A minimally invasive procedure, radioembolization combines embolizing and radiation therapy. Tiny glass or resin beads filled with the radioactive isotope yttrium Y-92 are placed inside the blood vessels that feed a tumor. This treatment reduces the need for surgery, decreases patient hospital stay time, and can produce better liver cancer outcomes. Radioembolization is an excellent option for patients who have liver cancer that is large but not dangerously so, those who can’t undergo surgery due to health reasons, and those who want an alternative non-surgical treatment option.
Disadvantages of radioembolization
Although the procedure is minimally invasive, it has some drawbacks. Radioembolization can cause side effects such as nausea, vomiting, low blood counts, or infection. Patients may need time off work and may have restrictions on their activities for a few days after treatment. More serious complications are rare but can happen. Radioembolization is not appropriate for all patients and should only be used in people who cannot have surgery or who have not responded well to conventional treatments like chemotherapy or radiation therapy.
Who is a candidate for radioembolization?
Y-92 Albuquerque is an option for patients who cannot have surgery but have been told they need treatment for their liver cancer. Patients are examined by a physician or radiation oncologist and if the patient qualifies, then a CT scan is done of the abdomen and pelvis to pinpoint the tumor.
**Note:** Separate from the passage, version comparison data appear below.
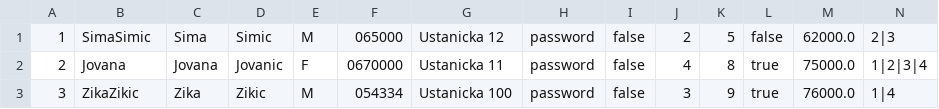
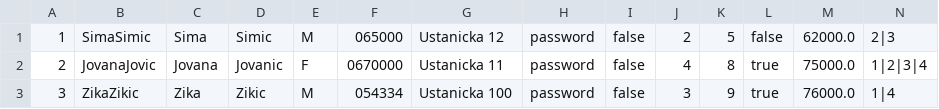
Before and after one commit to Bruda04/Kozmeticki-salon-projekat, a CSV file: data/kozmeticari.csv, drawn as a sheet.

Commit message:
izmena test podataka

```diff
--- a/data/kozmeticari.csv
+++ b/data/kozmeticari.csv
@@ -1,3 +1,3 @@
 1,SimaSimic,Sima,Simic,M,065000,Ustanicka 12,password,false,2,5,false,62000.0,2|3
-2,Jovana,Jovana,Jovanic,F,0670000,Ustanicka 11,password,false,4,8,true,75000.0,1|2|3|4
+2,JovanaJovic,Jovana,Jovanic,F,0670000,Ustanicka 11,password,false,4,8,true,75000.0,1|2|3|4
 3,ZikaZikic,Zika,Zikic,M,054334,Ustanicka 100,password,false,3,9,true,76000.0,1|4
```
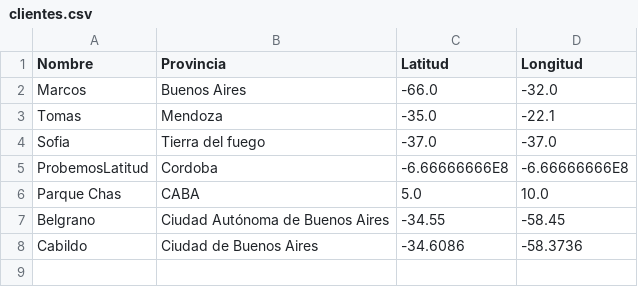
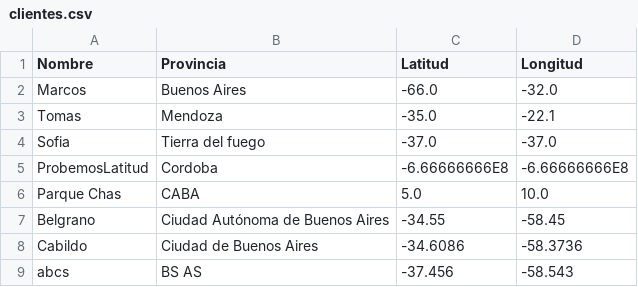
Before and after one commit to Daiana-02/PlanificadorFibraOptica, a CSV file: calculoFibraOptica/clientes.csv, drawn as a sheet; the diff names each change by its address in the sheet, - before the commit and + after, or states it on an @@ line.

Commit message:
archivo csv

```diff
--- a/calculoFibraOptica/clientes.csv
+++ b/calculoFibraOptica/clientes.csv
+row 9: abcs | BS AS | -37.456 | -58.543
```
Radioactive beads are then inserted into the vein that feeds blood to the tumor, which makes it shrink. The patient must be healthy enough for general anesthesia and not pregnant because of potential risks from radiation exposure. Patients should also not be allergic to iodine or shellfish because of potential side effects from these substances during injection into a vein. Before undergoing this procedure, you may want to ask your doctor about any possible benefits vs. risks and how long you can expect to feel after the procedure.
How to prepare for radioembolization
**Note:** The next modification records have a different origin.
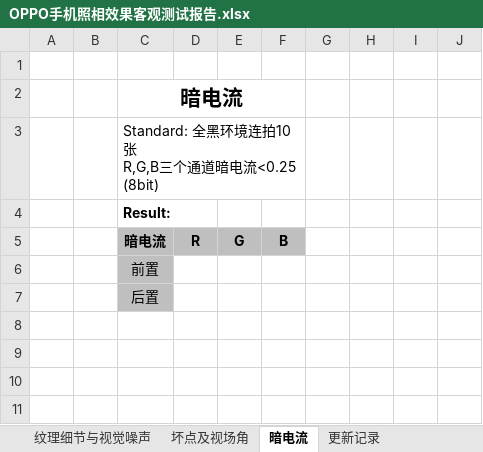
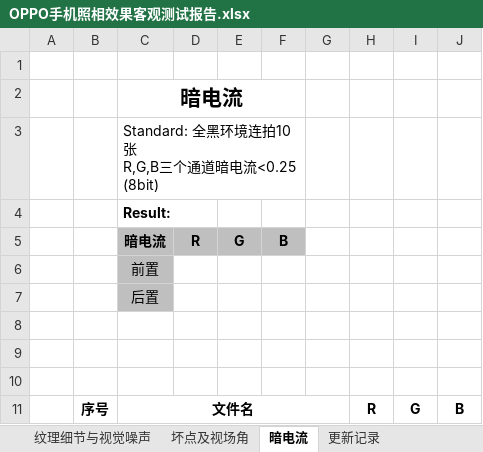
Before and after one commit to xiaoyang-plus/python_web, an Excel workbook: project/report/OPPO手机照相效果客观测试报告.xlsx, sheet 暗电流, drawn as a sheet; values as stored, in another font and other column widths than the file's, no borders; the diff names each change by its address in the sheet, - before the commit and + after, or states it on an @@ line.

Commit message:
add OB calculate and write report

```diff
--- a/project/report/OPPO手机照相效果客观测试报告.xlsx (sheet 暗电流)
+++ b/project/report/OPPO手机照相效果客观测试报告.xlsx (sheet 暗电流)
+row 8: (empty)
+row 9: (empty)
+row 10: (empty)
+row 11:  | 序号 | 文件名 |  |  |  |  | R | G | B
```
Also changed, not shown: 3 other files.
The best way to prepare for radioembolization is by being in good health, eating a well-balanced diet, and getting plenty of rest. You should also stop smoking before the procedure.
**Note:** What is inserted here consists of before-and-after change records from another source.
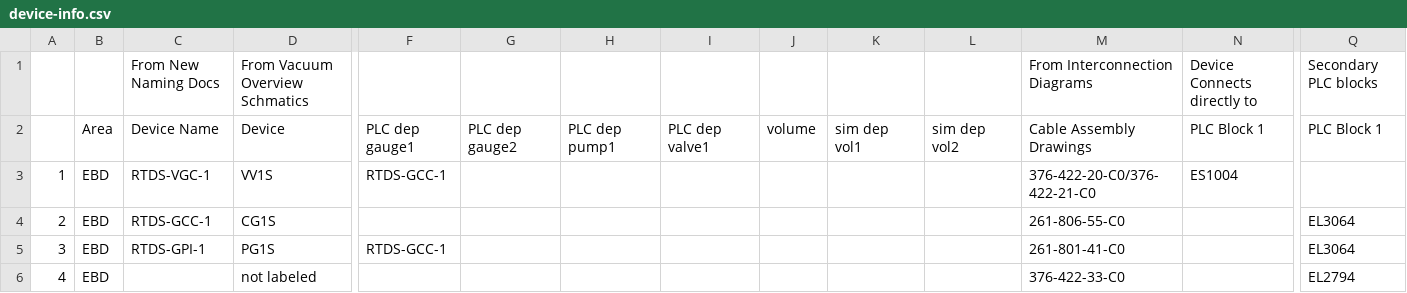
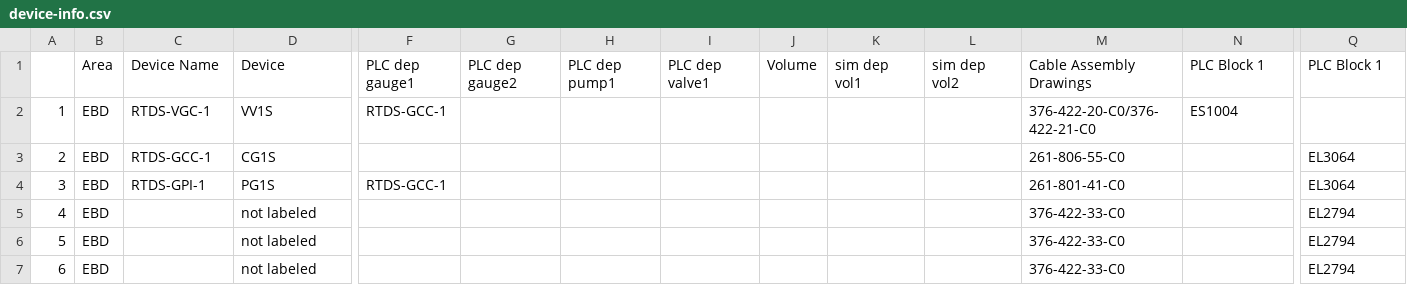
Before and after one commit to craigmcchesney/pyplc, a CSV file: device-info.csv, drawn as a sheet; only a part is shown, gaps mark what is left out; the shorter side is filled out with more unchanged rows; removed rows and columns are numbered as before the commit, all else as after; rows hold the shown columns only; the diff names each change by its address in the sheet, - before the commit and + after, or states it on an @@ line.

```diff
--- a/device-info.csv
+++ b/device-info.csv
-row 1:  |  | From New Naming Docs | From Vacuum Overview Schmatics |  |  |  |  |  |  |  | From Interconnection Diagrams | Device Connects directly to | Secondary PLC blocks
-J1: volume
+J1: Volume
```
Also changed, not shown: 1 other file.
When you arrive at the hospital, your doctor will draw blood and test it for clotting ability and signs of infection. After this process is completed, you will be given a radioactive isotope called yttrium Y-92 which will be injected into your arm intravenously. Next, they will place a tiny glass or resin beads filled with the radioactive isotope Y-92 inside the blood vessels that feed a tumor. Once the radioactive material is inside these vessels, they are heated up so that the particles cannot escape.
The entire procedure usually takes about 2 hours and may cause some discomfort during or after treatment such as fatigue, nausea, or vomiting (though medication can help reduce these symptoms). It is not necessary to stay overnight at the hospital but if you do need assistance post-treatment contact our nursing staff immediately.
What to expect during and after radioembolization
Y-92 Albuquerque is a minimally invasive procedure that combines embolization and radiation therapy to treat liver cancer. Tiny glass or resin beads filled with the radioactive isotope yttrium Y-92 are placed inside the blood vessels that feed a tumor. This treatment can be used for patients who do not have any other options or for those who have not responded well to chemotherapy. It is also an alternative for patients who refuse surgery. Radioembolization may result in side effects including nausea, vomiting, diarrhea, fever, decreased appetite, hair loss, and fatigue. Patients may experience nausea and vomiting during or immediately after the procedure which will last about 24 hours.
Risks and side effects of radioembolization
Side effects of radioembolization can include fever, nausea, abdominal pain, and diarrhea. Radioactive yttrium Y-92 is excreted through the urine for up to 6 weeks after the procedure and may be detected by a Geiger counter. Patients are typically advised not to have any contact with pregnant women or children during this time period. You should avoid being near people who are likely to get an X-ray in the next six weeks. If you need an X-ray at any time, tell your doctor that you had a Y-92 Albuquerque treatment so he or she will know how much radiation dose to give you.